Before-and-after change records
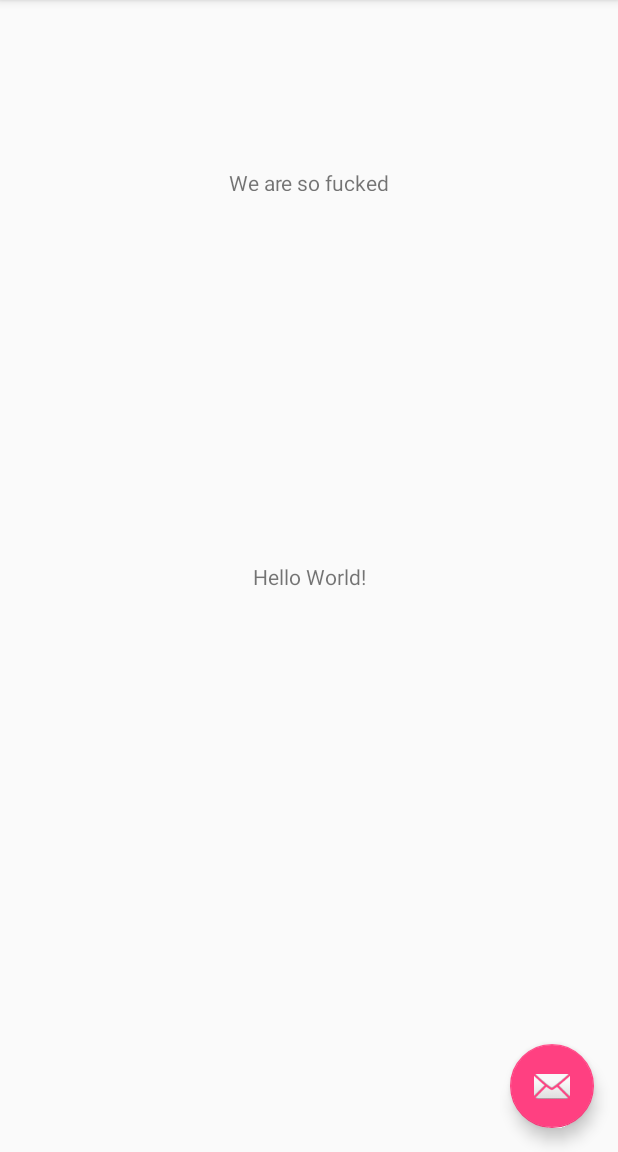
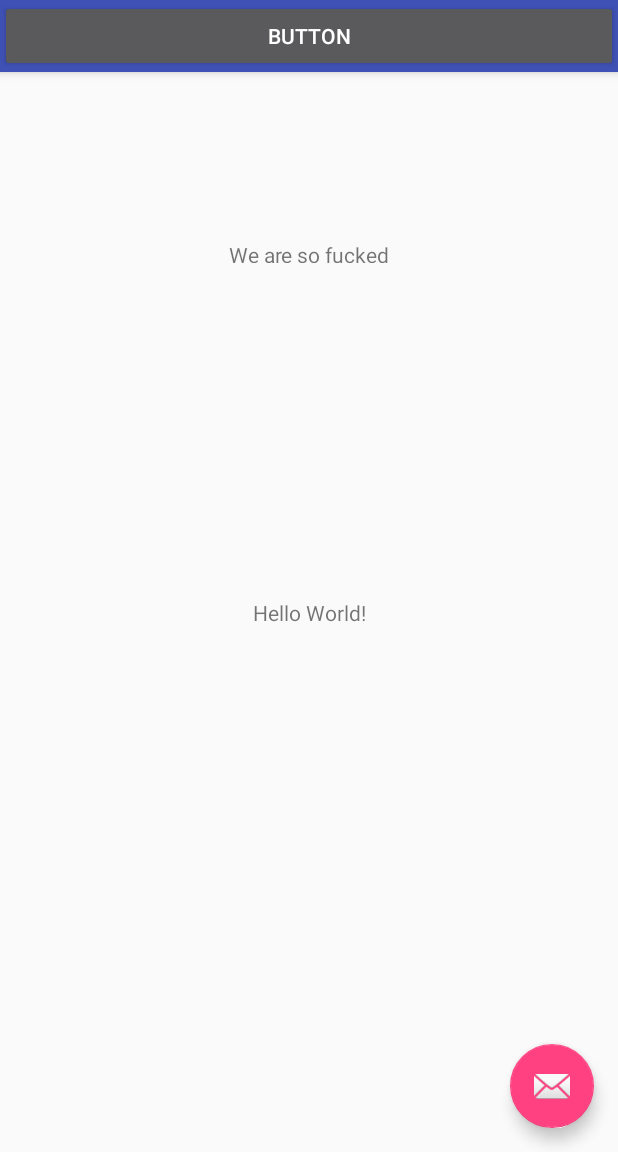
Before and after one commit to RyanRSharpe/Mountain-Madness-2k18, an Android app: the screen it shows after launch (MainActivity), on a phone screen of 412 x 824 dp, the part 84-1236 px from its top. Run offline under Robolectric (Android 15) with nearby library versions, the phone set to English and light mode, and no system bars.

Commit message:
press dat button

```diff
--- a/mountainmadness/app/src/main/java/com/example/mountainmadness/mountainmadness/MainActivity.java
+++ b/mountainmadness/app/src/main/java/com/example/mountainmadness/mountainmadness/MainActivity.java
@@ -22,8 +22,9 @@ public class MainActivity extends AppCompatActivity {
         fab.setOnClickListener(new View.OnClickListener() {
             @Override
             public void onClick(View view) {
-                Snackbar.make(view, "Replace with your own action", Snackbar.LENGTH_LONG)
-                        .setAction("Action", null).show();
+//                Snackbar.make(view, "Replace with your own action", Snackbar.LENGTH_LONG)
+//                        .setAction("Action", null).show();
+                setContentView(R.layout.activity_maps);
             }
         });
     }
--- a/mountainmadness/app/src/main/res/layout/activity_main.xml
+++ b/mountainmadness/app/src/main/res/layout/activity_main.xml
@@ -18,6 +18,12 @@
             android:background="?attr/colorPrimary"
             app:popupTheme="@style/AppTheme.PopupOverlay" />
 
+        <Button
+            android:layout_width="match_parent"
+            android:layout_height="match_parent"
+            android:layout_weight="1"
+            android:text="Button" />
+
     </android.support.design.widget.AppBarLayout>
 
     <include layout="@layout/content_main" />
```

* WHAT TO WORK ON: Set the data above down again exactly as given, with no pictures.

* WRITTEN SOLUTION:
Before and after one commit to RyanRSharpe/Mountain-Madness-2k18, an Android app: the screen it shows after launch (MainActivity), on a phone screen of 412 x 824 dp, the part 84-1236 px from its top. Run offline under Robolectric (Android 15) with nearby library versions, the phone set to English and light mode, and no system bars.

Commit message:
press dat button

```diff
--- a/mountainmadness/app/src/main/java/com/example/mountainmadness/mountainmadness/MainActivity.java
+++ b/mountainmadness/app/src/main/java/com/example/mountainmadness/mountainmadness/MainActivity.java
@@ -22,8 +22,9 @@ public class MainActivity extends AppCompatActivity {
         fab.setOnClickListener(new View.OnClickListener() {
             @Override
             public void onClick(View view) {
-                Snackbar.make(view, "Replace with your own action", Snackbar.LENGTH_LONG)
-                        .setAction("Action", null).show();
+//                Snackbar.make(view, "Replace with your own action", Snackbar.LENGTH_LONG)
+//                        .setAction("Action", null).show();
+                setContentView(R.layout.activity_maps);
             }
         });
     }
--- a/mountainmadness/app/src/main/res/layout/activity_main.xml
+++ b/mountainmadness/app/src/main/res/layout/activity_main.xml
@@ -18,6 +18,12 @@
             android:background="?attr/colorPrimary"
             app:popupTheme="@style/AppTheme.PopupOverlay" />
 
+        <Button
+            android:layout_width="match_parent"
+            android:layout_height="match_parent"
+            android:layout_weight="1"
+            android:text="Button" />
+
     </android.support.design.widget.AppBarLayout>
 
     <include layout="@layout/content_main" />
```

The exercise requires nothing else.